*Activity*:
With the pictures left out, write out the records verbatim.

*Material provided*:
◇ ◇ ◇ ◇

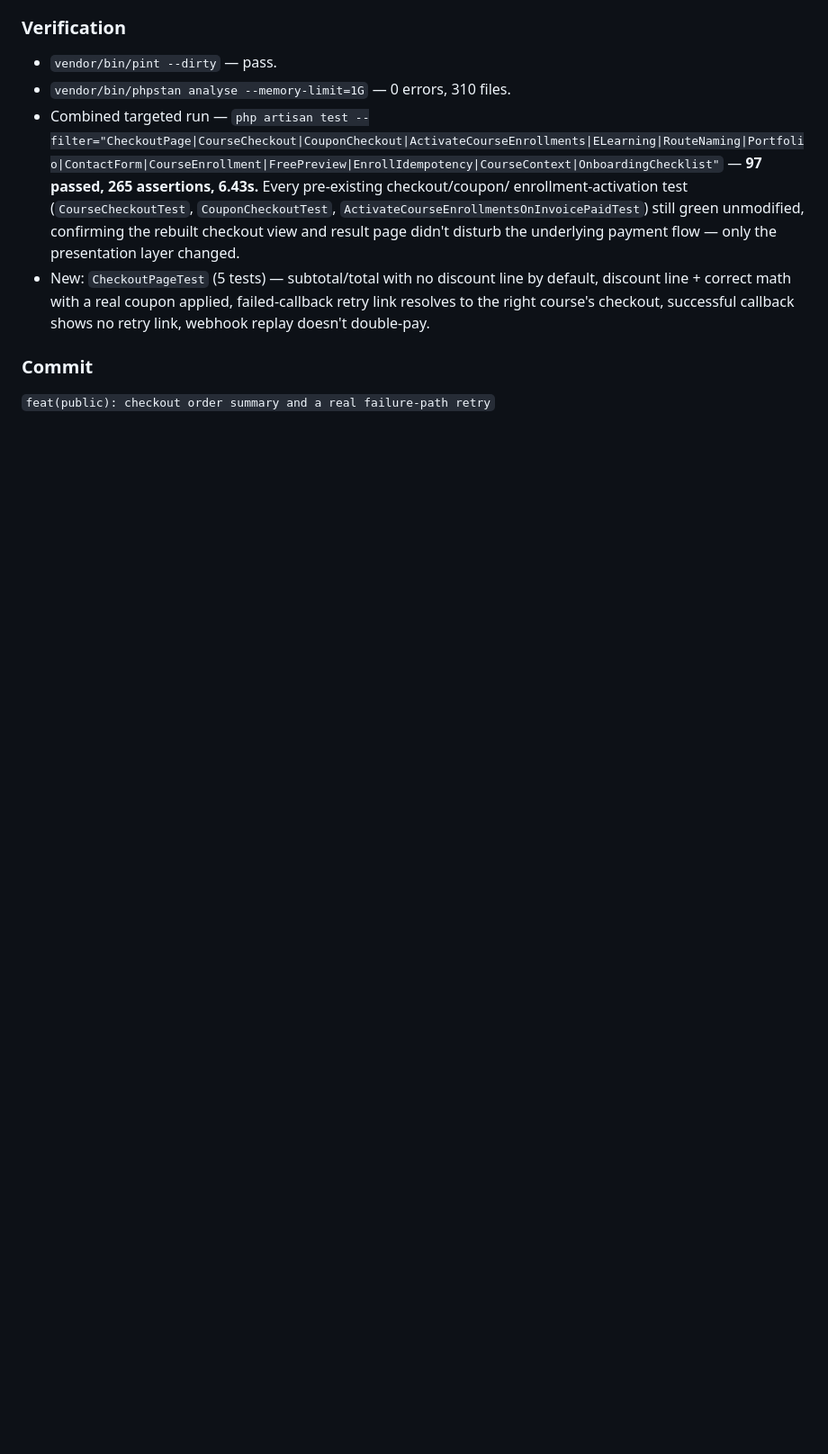
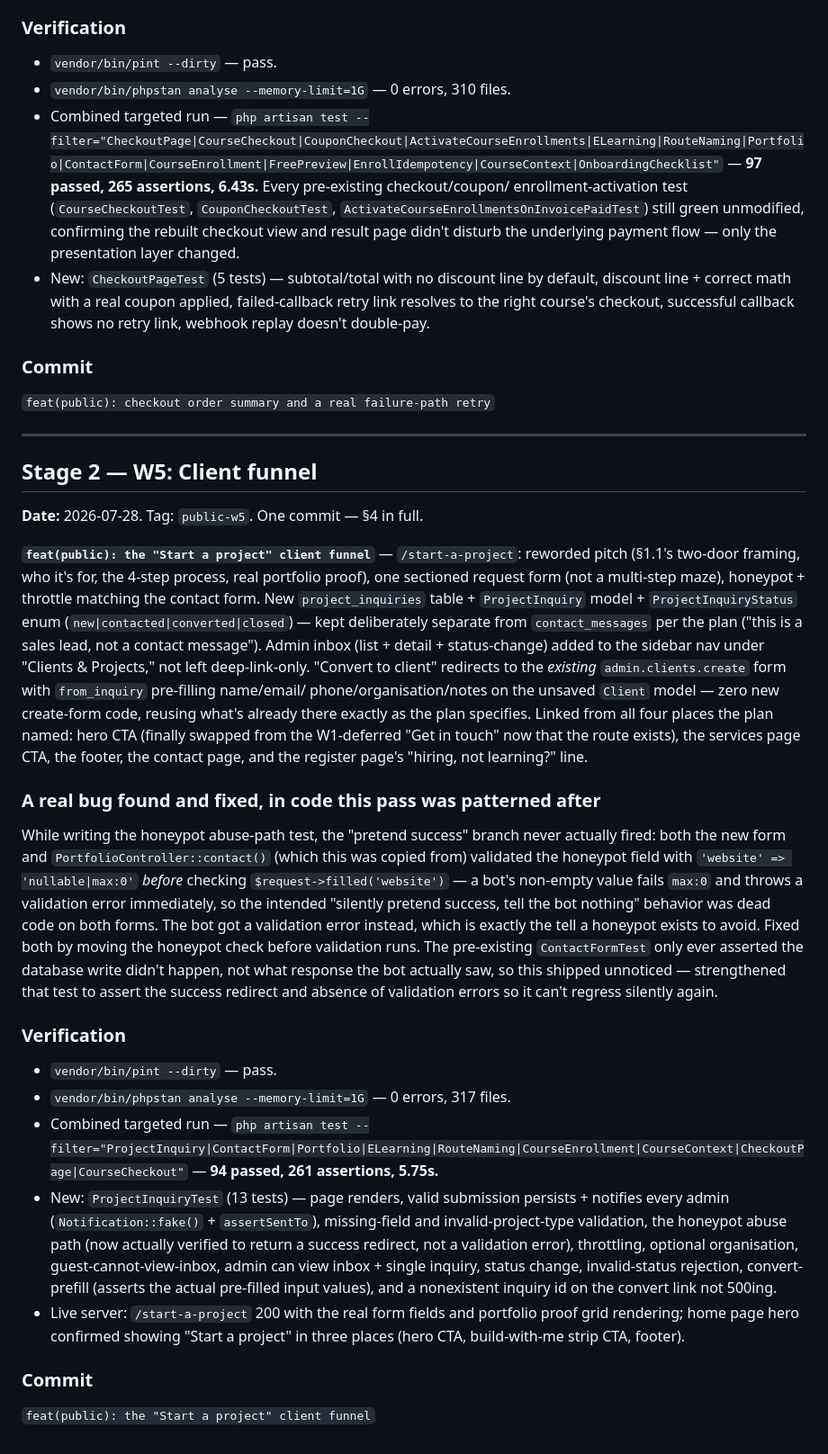
Before and after one commit to mubahood/muhindo-app, a Markdown page: PUBLIC_BUILD_LOG.md, the part around the change. Shown at 90% size. Rendered like a GitHub page; blank space fills up the shorter version.

Commit message:
docs(public): worklog entry for W5
Change list, the honeypot bug found in code this pass was patterned
after, and verification proof for the client funnel — closes §4.

```diff
--- a/PUBLIC_BUILD_LOG.md
+++ b/PUBLIC_BUILD_LOG.md
@@ -459,3 +459,60 @@ pass changed that decision.
 ### Commit
 
 `feat(public): checkout order summary and a real failure-path retry`
+
+---
+
+## Stage 2 — W5: Client funnel
+
+**Date:** 2026‑07‑28. Tag: `public-w5`. One commit — §4 in full.
+
+**`feat(public): the "Start a project" client funnel`** — `/start-a-project`: reworded
+pitch (§1.1's two-door framing, who it's for, the 4-step process, real portfolio
+proof), one sectioned request form (not a multi-step maze), honeypot + throttle
+matching the contact form. New `project_inquiries` table + `ProjectInquiry` model +
+`ProjectInquiryStatus` enum (`new|contacted|converted|closed`) — kept deliberately
+separate from `contact_messages` per the plan ("this is a sales lead, not a contact
+message"). Admin inbox (list + detail + status-change) added to the sidebar nav under
+"Clients & Projects," not left deep-link-only. "Convert to client" redirects to the
+*existing* `admin.clients.create` form with `from_inquiry` pre-filling name/email/
+phone/organisation/notes on the unsaved `Client` model — zero new create-form code,
+reusing what's already there exactly as the plan specifies. Linked from all four
+places the plan named: hero CTA (finally swapped from the W1-deferred "Get in touch"
+now that the route exists), the services page CTA, the footer, the contact page, and
+the register page's "hiring, not learning?" line.
+
+### A real bug found and fixed, in code this pass was patterned after
+
+While writing the honeypot abuse-path test, the "pretend success" branch never
+actually fired: both the new form and `PortfolioController::contact()` (which this was
+copied from) validated the honeypot field with `'website' => 'nullable|max:0'` *before*
+checking `$request->filled('website')` — a bot's non-empty value fails `max:0` and
+throws a validation error immediately, so the intended "silently pretend success, tell
+the bot nothing" behavior was dead code on both forms. The bot got a validation error
+instead, which is exactly the tell a honeypot exists to avoid. Fixed both by moving the
+honeypot check before validation runs. The pre-existing `ContactFormTest` only ever
+asserted the database write didn't happen, not what response the bot actually saw, so
+this shipped unnoticed — strengthened that test to assert the success redirect and
+absence of validation errors so it can't regress silently again.
+
+### Verification
+
+- `vendor/bin/pint --dirty` — pass.
+- `vendor/bin/phpstan analyse --memory-limit=1G` — 0 errors, 317 files.
+- Combined targeted run —
+  `php artisan test --filter="ProjectInquiry|ContactForm|Portfolio|ELearning|RouteNaming|CourseEnrollment|CourseContext|CheckoutPage|CourseCheckout"`
+  — **94 passed, 261 assertions, 5.75s.**
+- New: `ProjectInquiryTest` (13 tests) — page renders, valid submission persists +
+  notifies every admin (`Notification::fake()` + `assertSentTo`), missing-field and
+  invalid-project-type validation, the honeypot abuse path (now actually verified to
+  return a success redirect, not a validation error), throttling, optional
+  organisation, guest-cannot-view-inbox, admin can view inbox + single inquiry, status
+  change, invalid-status rejection, convert-prefill (asserts the actual pre-filled
+  input values), and a nonexistent inquiry id on the convert link not 500ing.
+- Live server: `/start-a-project` 200 with the real form fields and portfolio proof
+  grid rendering; home page hero confirmed showing "Start a project" in three places
+  (hero CTA, build-with-me strip CTA, footer).
+
+### Commit
+
+`feat(public): the "Start a project" client funnel`
```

◇ ◇ ◇ ◇

*Reply*:
Before and after one commit to mubahood/muhindo-app, a Markdown page: PUBLIC_BUILD_LOG.md, the part around the change. Shown at 90% size. Rendered like a GitHub page; blank space fills up the shorter version.

Commit message:
docs(public): worklog entry for W5
Change list, the honeypot bug found in code this pass was patterned
after, and verification proof for the client funnel — closes §4.

```diff
--- a/PUBLIC_BUILD_LOG.md
+++ b/PUBLIC_BUILD_LOG.md
@@ -459,3 +459,60 @@ pass changed that decision.
 ### Commit
 
 `feat(public): checkout order summary and a real failure-path retry`
+
+---
+
+## Stage 2 — W5: Client funnel
+
+**Date:** 2026‑07‑28. Tag: `public-w5`. One commit — §4 in full.
+
+**`feat(public): the "Start a project" client funnel`** — `/start-a-project`: reworded
+pitch (§1.1's two-door framing, who it's for, the 4-step process, real portfolio
+proof), one sectioned request form (not a multi-step maze), honeypot + throttle
+matching the contact form. New `project_inquiries` table + `ProjectInquiry` model +
+`ProjectInquiryStatus` enum (`new|contacted|converted|closed`) — kept deliberately
+separate from `contact_messages` per the plan ("this is a sales lead, not a contact
+message"). Admin inbox (list + detail + status-change) added to the sidebar nav under
+"Clients & Projects," not left deep-link-only. "Convert to client" redirects to the
+*existing* `admin.clients.create` form with `from_inquiry` pre-filling name/email/
+phone/organisation/notes on the unsaved `Client` model — zero new create-form code,
+reusing what's already there exactly as the plan specifies. Linked from all four
+places the plan named: hero CTA (finally swapped from the W1-deferred "Get in touch"
+now that the route exists), the services page CTA, the footer, the contact page, and
+the register page's "hiring, not learning?" line.
+
+### A real bug found and fixed, in code this pass was patterned after
+
+While writing the honeypot abuse-path test, the "pretend success" branch never
+actually fired: both the new form and `PortfolioController::contact()` (which this was
+copied from) validated the honeypot field with `'website' => 'nullable|max:0'` *before*
+checking `$request->filled('website')` — a bot's non-empty value fails `max:0` and
+throws a validation error immediately, so the intended "silently pretend success, tell
+the bot nothing" behavior was dead code on both forms. The bot got a validation error
+instead, which is exactly the tell a honeypot exists to avoid. Fixed both by moving the
+honeypot check before validation runs. The pre-existing `ContactFormTest` only ever
+asserted the database write didn't happen, not what response the bot actually saw, so
+this shipped unnoticed — strengthened that test to assert the success redirect and
+absence of validation errors so it can't regress silently again.
+
+### Verification
+
+- `vendor/bin/pint --dirty` — pass.
+- `vendor/bin/phpstan analyse --memory-limit=1G` — 0 errors, 317 files.
+- Combined targeted run —
+  `php artisan test --filter="ProjectInquiry|ContactForm|Portfolio|ELearning|RouteNaming|CourseEnrollment|CourseContext|CheckoutPage|CourseCheckout"`
+  — **94 passed, 261 assertions, 5.75s.**
+- New: `ProjectInquiryTest` (13 tests) — page renders, valid submission persists +
+  notifies every admin (`Notification::fake()` + `assertSentTo`), missing-field and
+  invalid-project-type validation, the honeypot abuse path (now actually verified to
+  return a success redirect, not a validation error), throttling, optional
+  organisation, guest-cannot-view-inbox, admin can view inbox + single inquiry, status
+  change, invalid-status rejection, convert-prefill (asserts the actual pre-filled
+  input values), and a nonexistent inquiry id on the convert link not 500ing.
+- Live server: `/start-a-project` 200 with the real form fields and portfolio proof
+  grid rendering; home page hero confirmed showing "Start a project" in three places
+  (hero CTA, build-with-me strip CTA, footer).
+
+### Commit
+
+`feat(public): the "Start a project" client funnel`
```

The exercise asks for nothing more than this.